YOUR TASK:
Only lines with the word "show" belong in the answer; copy them from the records below.

==== SUPPLIED DATA ====

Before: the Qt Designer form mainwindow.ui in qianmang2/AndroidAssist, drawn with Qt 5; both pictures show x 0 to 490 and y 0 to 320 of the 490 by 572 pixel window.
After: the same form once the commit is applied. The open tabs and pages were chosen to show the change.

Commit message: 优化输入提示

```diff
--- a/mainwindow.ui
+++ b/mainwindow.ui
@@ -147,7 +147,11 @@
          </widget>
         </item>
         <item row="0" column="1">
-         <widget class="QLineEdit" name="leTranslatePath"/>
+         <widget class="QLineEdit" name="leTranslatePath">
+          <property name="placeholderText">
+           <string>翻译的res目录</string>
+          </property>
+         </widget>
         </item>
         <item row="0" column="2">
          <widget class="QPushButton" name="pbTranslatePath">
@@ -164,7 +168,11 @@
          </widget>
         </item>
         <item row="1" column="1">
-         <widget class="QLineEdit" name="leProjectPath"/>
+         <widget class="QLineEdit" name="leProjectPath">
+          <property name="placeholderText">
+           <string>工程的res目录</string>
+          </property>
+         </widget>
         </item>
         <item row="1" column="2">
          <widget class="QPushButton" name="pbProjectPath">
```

====

TASK SOLUTION:
Before: the Qt Designer form mainwindow.ui in qianmang2/AndroidAssist, drawn with Qt 5; both pictures show x 0 to 490 and y 0 to 320 of the 490 by 572 pixel window.
After: the same form once the commit is applied. The open tabs and pages were chosen to show the change.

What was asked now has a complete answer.